• _TASK REQUIREMENTS_
The word "light" marks the lines you need; copy each of them from the data.

• _SOURCE DATA_
*** Begin section ***

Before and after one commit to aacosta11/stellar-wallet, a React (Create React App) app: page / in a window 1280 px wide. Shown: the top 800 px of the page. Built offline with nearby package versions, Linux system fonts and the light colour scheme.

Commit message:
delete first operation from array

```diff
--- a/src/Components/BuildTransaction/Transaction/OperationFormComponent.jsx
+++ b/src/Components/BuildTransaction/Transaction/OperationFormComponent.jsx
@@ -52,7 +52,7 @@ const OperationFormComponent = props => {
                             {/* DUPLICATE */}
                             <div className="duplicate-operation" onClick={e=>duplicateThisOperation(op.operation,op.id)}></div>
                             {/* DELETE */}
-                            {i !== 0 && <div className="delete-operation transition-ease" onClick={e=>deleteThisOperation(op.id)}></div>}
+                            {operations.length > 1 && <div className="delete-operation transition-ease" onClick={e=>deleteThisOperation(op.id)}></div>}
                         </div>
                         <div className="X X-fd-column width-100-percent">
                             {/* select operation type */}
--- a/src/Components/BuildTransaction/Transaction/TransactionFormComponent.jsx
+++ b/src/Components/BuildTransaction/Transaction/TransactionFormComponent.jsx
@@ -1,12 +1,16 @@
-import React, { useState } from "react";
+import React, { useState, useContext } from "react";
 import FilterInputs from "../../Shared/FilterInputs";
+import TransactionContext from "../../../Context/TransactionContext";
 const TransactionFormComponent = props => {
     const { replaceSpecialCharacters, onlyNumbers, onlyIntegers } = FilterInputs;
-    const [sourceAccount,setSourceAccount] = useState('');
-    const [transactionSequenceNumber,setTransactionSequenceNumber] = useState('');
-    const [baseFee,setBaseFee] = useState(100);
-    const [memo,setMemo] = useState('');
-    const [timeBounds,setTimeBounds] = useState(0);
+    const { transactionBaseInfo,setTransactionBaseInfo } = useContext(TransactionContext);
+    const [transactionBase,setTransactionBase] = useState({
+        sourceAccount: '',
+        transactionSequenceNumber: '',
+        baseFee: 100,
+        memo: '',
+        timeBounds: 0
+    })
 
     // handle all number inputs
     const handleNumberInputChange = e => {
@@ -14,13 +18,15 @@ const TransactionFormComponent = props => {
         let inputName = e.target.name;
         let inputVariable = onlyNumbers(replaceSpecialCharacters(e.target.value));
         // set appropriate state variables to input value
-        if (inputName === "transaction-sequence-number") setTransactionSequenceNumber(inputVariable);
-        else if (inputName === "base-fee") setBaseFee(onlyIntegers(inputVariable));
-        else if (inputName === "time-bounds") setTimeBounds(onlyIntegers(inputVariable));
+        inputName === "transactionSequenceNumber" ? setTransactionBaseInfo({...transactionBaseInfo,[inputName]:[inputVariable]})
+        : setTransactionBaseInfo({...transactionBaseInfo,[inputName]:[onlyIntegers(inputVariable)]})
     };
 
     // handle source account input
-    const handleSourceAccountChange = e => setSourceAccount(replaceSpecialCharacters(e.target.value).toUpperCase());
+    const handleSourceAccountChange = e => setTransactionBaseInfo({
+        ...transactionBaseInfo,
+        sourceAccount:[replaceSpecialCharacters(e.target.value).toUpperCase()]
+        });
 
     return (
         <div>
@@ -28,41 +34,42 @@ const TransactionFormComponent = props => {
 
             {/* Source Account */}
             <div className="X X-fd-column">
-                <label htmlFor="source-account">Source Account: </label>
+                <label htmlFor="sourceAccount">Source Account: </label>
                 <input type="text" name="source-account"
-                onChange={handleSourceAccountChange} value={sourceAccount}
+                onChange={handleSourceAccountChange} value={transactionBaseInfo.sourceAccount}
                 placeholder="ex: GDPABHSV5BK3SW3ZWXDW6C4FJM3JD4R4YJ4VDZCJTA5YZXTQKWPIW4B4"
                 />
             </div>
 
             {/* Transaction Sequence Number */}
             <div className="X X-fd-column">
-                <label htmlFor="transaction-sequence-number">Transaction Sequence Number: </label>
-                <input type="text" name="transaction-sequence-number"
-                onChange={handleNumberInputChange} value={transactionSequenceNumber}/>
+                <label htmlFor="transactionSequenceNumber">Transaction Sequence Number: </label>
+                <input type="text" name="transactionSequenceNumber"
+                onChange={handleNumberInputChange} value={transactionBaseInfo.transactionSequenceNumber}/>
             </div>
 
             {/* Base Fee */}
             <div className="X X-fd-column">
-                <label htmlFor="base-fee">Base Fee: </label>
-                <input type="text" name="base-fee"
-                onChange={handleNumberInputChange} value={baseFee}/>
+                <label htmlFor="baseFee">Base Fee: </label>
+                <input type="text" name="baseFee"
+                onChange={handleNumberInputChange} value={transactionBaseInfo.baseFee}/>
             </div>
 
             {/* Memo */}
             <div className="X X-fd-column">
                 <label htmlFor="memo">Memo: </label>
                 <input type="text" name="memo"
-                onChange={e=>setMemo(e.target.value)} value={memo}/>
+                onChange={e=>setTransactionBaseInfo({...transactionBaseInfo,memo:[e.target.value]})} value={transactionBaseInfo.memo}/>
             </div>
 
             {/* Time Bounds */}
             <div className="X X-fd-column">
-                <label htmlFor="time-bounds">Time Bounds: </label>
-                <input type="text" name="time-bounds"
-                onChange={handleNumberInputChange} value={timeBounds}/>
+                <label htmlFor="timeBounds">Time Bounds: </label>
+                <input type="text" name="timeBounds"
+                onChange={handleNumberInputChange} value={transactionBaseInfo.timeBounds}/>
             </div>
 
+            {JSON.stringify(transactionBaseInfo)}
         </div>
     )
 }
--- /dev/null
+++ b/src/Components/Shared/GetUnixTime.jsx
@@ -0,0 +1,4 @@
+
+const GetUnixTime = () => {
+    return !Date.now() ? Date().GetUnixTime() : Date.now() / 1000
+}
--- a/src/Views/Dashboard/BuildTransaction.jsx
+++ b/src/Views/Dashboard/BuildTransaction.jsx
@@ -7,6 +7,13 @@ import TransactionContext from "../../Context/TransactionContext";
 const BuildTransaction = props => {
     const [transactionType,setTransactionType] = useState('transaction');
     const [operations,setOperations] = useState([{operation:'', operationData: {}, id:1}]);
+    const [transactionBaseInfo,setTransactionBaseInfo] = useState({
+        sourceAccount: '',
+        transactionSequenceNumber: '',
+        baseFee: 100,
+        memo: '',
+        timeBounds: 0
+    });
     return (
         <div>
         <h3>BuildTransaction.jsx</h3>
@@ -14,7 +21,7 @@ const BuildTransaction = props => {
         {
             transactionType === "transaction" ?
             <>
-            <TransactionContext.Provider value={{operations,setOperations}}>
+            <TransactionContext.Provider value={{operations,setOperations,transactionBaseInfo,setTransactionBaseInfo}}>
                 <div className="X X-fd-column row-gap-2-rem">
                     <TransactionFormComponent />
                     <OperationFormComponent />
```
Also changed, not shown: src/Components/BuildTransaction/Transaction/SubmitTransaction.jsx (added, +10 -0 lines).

*** End section ***
*** Begin section ***

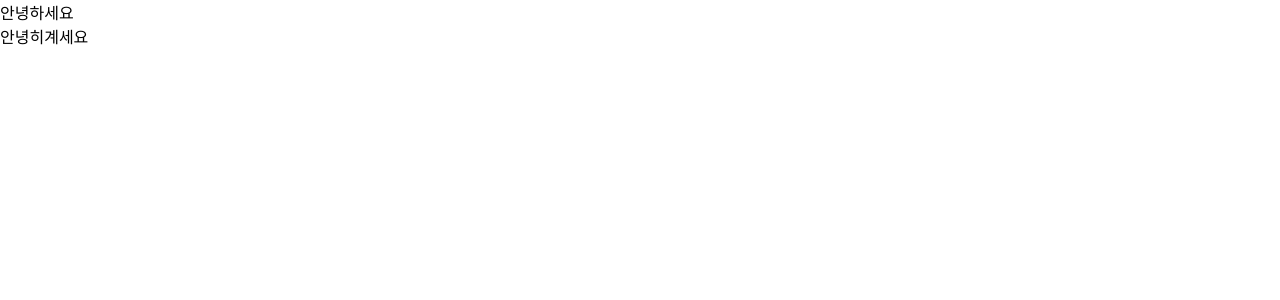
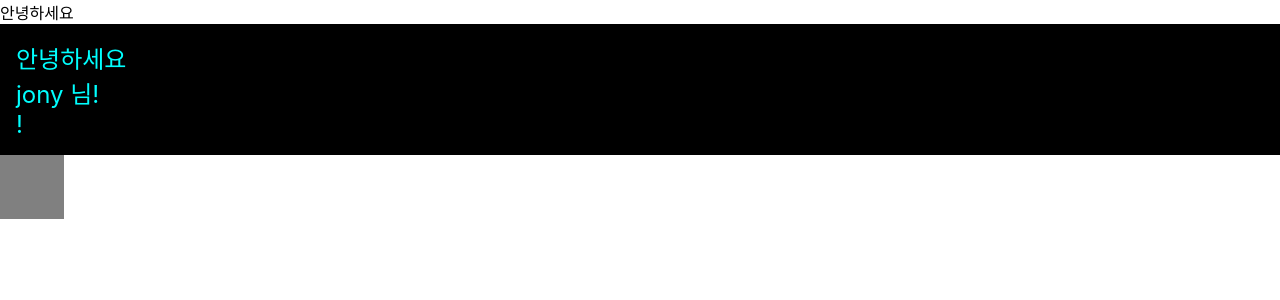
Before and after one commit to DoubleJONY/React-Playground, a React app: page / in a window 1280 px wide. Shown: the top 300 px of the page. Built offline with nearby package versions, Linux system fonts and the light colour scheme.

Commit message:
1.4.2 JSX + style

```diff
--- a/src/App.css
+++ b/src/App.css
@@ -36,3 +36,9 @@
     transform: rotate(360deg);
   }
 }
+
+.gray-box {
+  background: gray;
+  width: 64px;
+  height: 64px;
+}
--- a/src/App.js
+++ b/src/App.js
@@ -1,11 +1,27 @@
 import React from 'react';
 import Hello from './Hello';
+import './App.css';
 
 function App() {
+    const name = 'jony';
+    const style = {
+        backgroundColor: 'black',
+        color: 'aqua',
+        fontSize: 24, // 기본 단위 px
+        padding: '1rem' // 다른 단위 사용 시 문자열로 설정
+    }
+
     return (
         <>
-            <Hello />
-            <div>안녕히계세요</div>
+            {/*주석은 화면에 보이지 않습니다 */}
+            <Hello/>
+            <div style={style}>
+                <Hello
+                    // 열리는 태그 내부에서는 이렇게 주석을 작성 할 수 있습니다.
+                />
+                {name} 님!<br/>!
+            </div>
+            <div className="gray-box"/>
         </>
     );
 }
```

*** End section ***
*** Begin section ***

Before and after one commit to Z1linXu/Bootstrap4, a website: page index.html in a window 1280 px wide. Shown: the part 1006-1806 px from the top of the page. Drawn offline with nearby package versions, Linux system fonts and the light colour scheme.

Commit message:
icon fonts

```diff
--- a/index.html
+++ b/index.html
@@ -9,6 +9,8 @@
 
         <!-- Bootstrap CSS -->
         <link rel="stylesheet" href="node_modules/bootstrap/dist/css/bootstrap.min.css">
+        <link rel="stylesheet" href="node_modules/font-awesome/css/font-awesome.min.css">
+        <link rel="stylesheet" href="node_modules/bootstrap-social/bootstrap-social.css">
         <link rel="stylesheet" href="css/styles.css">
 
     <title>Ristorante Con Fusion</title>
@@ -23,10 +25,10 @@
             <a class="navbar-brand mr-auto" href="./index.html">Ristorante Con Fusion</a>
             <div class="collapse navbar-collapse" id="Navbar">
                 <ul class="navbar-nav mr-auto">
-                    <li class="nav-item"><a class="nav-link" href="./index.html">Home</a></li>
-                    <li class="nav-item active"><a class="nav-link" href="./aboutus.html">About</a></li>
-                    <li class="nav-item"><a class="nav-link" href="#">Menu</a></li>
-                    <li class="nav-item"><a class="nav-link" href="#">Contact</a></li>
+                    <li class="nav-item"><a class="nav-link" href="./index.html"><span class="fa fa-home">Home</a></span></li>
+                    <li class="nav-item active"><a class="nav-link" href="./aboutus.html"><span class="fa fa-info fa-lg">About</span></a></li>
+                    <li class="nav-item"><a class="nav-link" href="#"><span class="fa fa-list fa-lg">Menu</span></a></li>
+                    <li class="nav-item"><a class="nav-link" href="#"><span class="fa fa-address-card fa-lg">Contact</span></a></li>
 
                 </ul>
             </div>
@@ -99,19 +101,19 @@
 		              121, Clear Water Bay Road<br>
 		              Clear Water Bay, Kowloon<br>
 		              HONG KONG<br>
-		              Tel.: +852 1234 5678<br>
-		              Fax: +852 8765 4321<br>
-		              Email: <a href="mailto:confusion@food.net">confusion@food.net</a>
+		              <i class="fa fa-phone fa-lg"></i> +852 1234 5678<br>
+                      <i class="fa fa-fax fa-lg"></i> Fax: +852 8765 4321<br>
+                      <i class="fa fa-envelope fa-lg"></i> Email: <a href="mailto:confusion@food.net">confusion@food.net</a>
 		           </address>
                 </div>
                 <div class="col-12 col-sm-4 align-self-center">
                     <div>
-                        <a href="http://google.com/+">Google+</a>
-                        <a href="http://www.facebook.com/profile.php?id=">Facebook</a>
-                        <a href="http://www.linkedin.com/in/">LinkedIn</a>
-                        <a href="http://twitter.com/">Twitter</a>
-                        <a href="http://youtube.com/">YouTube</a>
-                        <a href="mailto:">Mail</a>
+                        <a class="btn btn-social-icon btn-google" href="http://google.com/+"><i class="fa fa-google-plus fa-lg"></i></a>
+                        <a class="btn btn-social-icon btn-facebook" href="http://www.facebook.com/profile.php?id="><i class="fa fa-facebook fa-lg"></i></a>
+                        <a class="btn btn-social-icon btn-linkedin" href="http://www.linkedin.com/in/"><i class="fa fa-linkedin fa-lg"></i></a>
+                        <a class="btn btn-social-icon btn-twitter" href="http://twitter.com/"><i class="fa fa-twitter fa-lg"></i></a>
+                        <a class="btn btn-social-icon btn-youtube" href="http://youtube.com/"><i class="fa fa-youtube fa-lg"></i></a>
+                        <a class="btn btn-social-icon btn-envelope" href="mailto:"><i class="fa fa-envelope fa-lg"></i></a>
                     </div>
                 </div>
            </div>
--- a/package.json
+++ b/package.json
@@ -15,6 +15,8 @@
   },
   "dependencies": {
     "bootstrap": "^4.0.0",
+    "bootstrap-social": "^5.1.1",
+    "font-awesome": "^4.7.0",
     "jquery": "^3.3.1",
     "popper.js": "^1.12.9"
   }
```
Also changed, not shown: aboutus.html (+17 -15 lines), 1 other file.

*** End section ***

• _TASK RESULT_
Before and after one commit to aacosta11/stellar-wallet, a React (Create React App) app: page / in a window 1280 px wide. Shown: the top 800 px of the page. Built offline with nearby package versions, Linux system fonts and the light colour scheme.
Before and after one commit to DoubleJONY/React-Playground, a React app: page / in a window 1280 px wide. Shown: the top 300 px of the page. Built offline with nearby package versions, Linux system fonts and the light colour scheme.
Before and after one commit to Z1linXu/Bootstrap4, a website: page index.html in a window 1280 px wide. Shown: the part 1006-1806 px from the top of the page. Drawn offline with nearby package versions, Linux system fonts and the light colour scheme.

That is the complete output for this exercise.